Task prompt:
Which lines of the listing below contain the word "Female"? Return them.

Data shown:

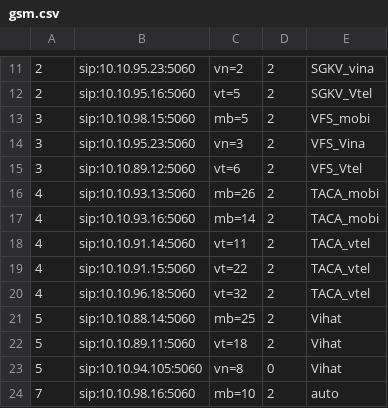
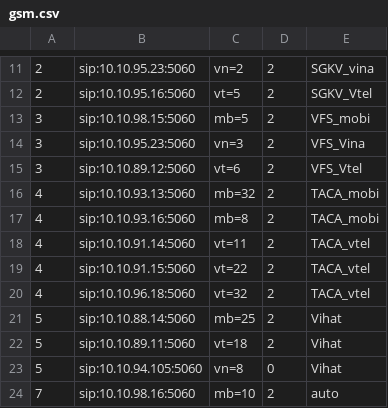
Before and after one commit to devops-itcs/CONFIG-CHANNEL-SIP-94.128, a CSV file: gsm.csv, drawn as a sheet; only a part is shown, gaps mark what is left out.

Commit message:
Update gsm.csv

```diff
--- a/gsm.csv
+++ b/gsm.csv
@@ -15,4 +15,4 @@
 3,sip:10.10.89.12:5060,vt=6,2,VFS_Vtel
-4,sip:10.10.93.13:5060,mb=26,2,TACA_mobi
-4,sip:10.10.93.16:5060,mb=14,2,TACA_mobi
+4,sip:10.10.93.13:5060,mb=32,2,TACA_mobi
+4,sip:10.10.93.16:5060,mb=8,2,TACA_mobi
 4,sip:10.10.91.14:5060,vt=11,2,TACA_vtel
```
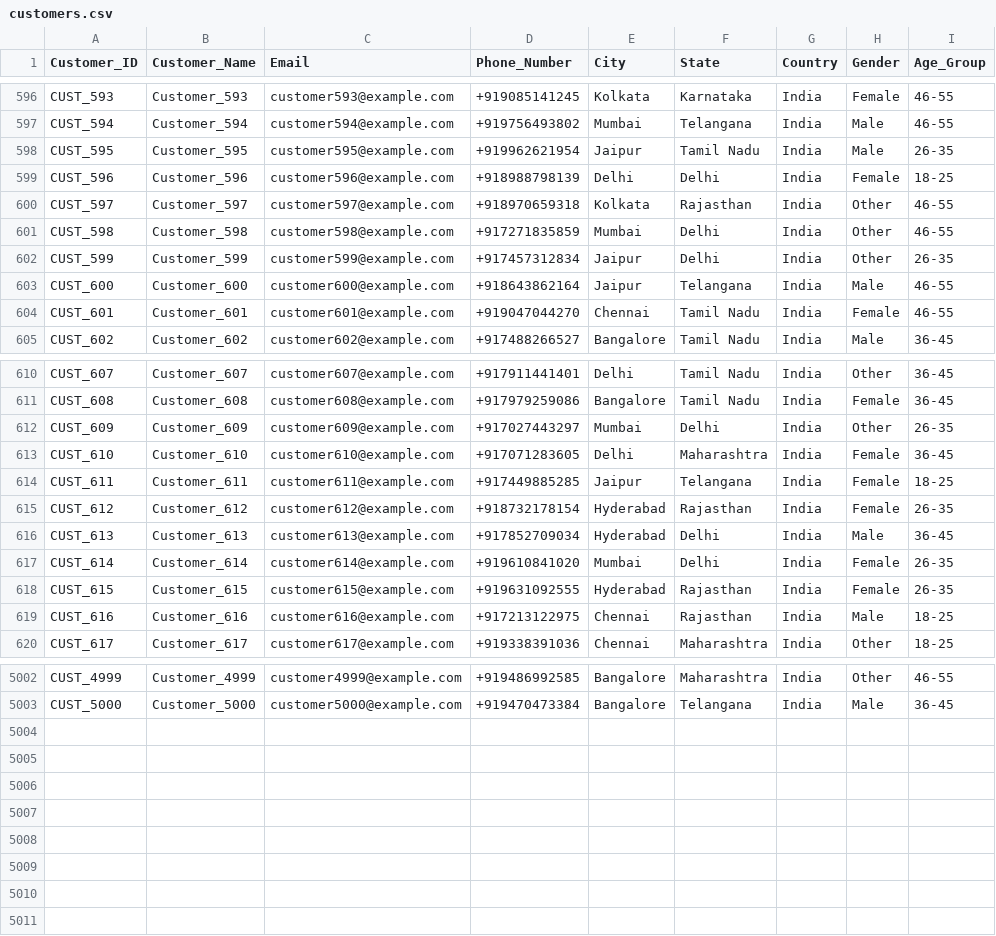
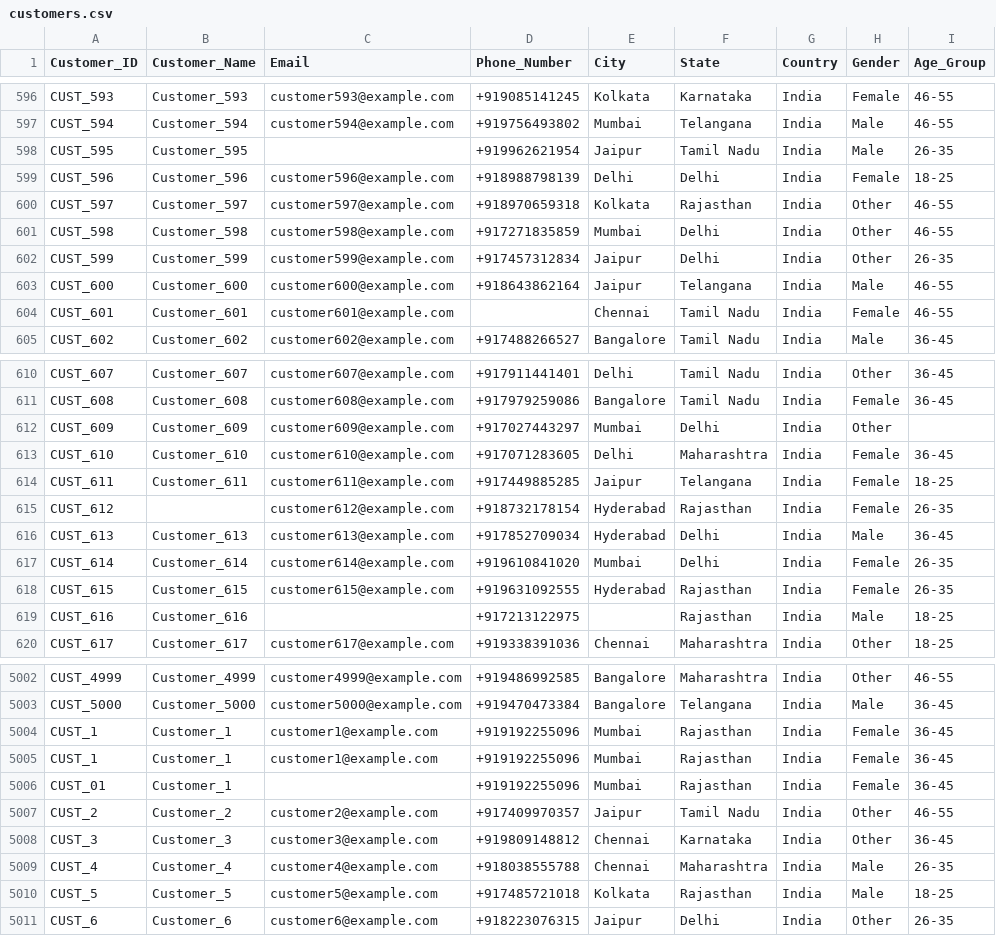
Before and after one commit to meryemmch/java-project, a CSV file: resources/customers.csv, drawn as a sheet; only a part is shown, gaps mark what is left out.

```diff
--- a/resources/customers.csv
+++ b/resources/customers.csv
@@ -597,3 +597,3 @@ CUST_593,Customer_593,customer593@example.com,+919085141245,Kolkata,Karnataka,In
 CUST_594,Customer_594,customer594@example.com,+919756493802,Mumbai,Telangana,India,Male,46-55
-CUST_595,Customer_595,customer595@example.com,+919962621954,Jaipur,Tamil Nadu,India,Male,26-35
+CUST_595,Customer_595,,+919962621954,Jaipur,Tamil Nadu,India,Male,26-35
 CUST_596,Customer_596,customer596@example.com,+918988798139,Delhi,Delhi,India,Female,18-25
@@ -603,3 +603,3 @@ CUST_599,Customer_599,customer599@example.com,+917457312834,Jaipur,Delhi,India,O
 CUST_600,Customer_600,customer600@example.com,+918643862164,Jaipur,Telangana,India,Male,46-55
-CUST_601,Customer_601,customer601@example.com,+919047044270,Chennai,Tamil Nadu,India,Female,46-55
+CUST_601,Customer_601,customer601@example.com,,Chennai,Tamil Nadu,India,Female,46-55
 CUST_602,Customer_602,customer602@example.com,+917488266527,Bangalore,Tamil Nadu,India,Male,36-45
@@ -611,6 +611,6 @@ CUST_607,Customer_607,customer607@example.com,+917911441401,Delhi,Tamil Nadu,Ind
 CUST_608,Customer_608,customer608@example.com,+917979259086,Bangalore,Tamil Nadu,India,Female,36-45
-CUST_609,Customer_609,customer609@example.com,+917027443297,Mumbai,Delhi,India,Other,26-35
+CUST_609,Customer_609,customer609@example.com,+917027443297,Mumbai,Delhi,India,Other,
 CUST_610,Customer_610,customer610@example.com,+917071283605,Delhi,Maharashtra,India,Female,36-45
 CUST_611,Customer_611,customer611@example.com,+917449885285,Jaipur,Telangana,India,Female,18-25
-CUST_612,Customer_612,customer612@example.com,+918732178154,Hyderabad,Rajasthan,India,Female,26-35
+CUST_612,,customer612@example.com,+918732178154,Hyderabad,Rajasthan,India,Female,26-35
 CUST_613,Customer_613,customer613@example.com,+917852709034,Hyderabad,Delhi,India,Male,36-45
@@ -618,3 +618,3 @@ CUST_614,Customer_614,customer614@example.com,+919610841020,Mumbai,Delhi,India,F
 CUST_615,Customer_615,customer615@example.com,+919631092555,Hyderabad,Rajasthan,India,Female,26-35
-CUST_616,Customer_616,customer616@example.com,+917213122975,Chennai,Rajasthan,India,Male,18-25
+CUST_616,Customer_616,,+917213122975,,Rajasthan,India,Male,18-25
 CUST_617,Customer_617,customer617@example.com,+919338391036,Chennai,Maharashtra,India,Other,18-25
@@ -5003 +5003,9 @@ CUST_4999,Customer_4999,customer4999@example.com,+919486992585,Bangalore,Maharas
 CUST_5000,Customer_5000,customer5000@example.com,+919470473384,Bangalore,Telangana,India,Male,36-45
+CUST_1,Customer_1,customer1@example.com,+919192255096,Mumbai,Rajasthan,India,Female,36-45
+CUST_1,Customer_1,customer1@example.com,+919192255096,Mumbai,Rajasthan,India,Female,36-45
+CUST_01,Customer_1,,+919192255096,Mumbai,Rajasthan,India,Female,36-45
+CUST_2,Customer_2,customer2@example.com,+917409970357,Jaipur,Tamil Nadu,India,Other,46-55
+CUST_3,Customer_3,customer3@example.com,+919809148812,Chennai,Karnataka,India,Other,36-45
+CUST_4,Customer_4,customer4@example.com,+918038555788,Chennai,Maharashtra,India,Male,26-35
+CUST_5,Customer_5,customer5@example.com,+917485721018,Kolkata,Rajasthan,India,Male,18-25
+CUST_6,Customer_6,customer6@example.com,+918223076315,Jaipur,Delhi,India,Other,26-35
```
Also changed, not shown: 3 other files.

==

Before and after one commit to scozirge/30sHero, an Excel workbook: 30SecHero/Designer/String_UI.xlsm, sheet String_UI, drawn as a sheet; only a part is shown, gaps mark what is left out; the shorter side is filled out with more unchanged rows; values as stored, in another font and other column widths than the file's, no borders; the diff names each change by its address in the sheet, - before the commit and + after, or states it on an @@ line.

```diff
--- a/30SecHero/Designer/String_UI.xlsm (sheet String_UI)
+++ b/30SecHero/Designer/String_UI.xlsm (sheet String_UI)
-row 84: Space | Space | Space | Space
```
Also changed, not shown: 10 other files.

Completed task:
 CUST_596,Customer_596,customer596@example.com,+918988798139,Delhi,Delhi,India,Female,18-25
-CUST_601,Customer_601,customer601@example.com,+919047044270,Chennai,Tamil Nadu,India,Female,46-55
+CUST_601,Customer_601,customer601@example.com,,Chennai,Tamil Nadu,India,Female,46-55
 CUST_608,Customer_608,customer608@example.com,+917979259086,Bangalore,Tamil Nadu,India,Female,36-45
 CUST_610,Customer_610,customer610@example.com,+917071283605,Delhi,Maharashtra,India,Female,36-45
 CUST_611,Customer_611,customer611@example.com,+917449885285,Jaipur,Telangana,India,Female,18-25
-CUST_612,Customer_612,customer612@example.com,+918732178154,Hyderabad,Rajasthan,India,Female,26-35
+CUST_612,,customer612@example.com,+918732178154,Hyderabad,Rajasthan,India,Female,26-35
 CUST_615,Customer_615,customer615@example.com,+919631092555,Hyderabad,Rajasthan,India,Female,26-35
+CUST_1,Customer_1,customer1@example.com,+919192255096,Mumbai,Rajasthan,India,Female,36-45
+CUST_1,Customer_1,customer1@example.com,+919192255096,Mumbai,Rajasthan,India,Female,36-45
+CUST_01,Customer_1,,+919192255096,Mumbai,Rajasthan,India,Female,36-45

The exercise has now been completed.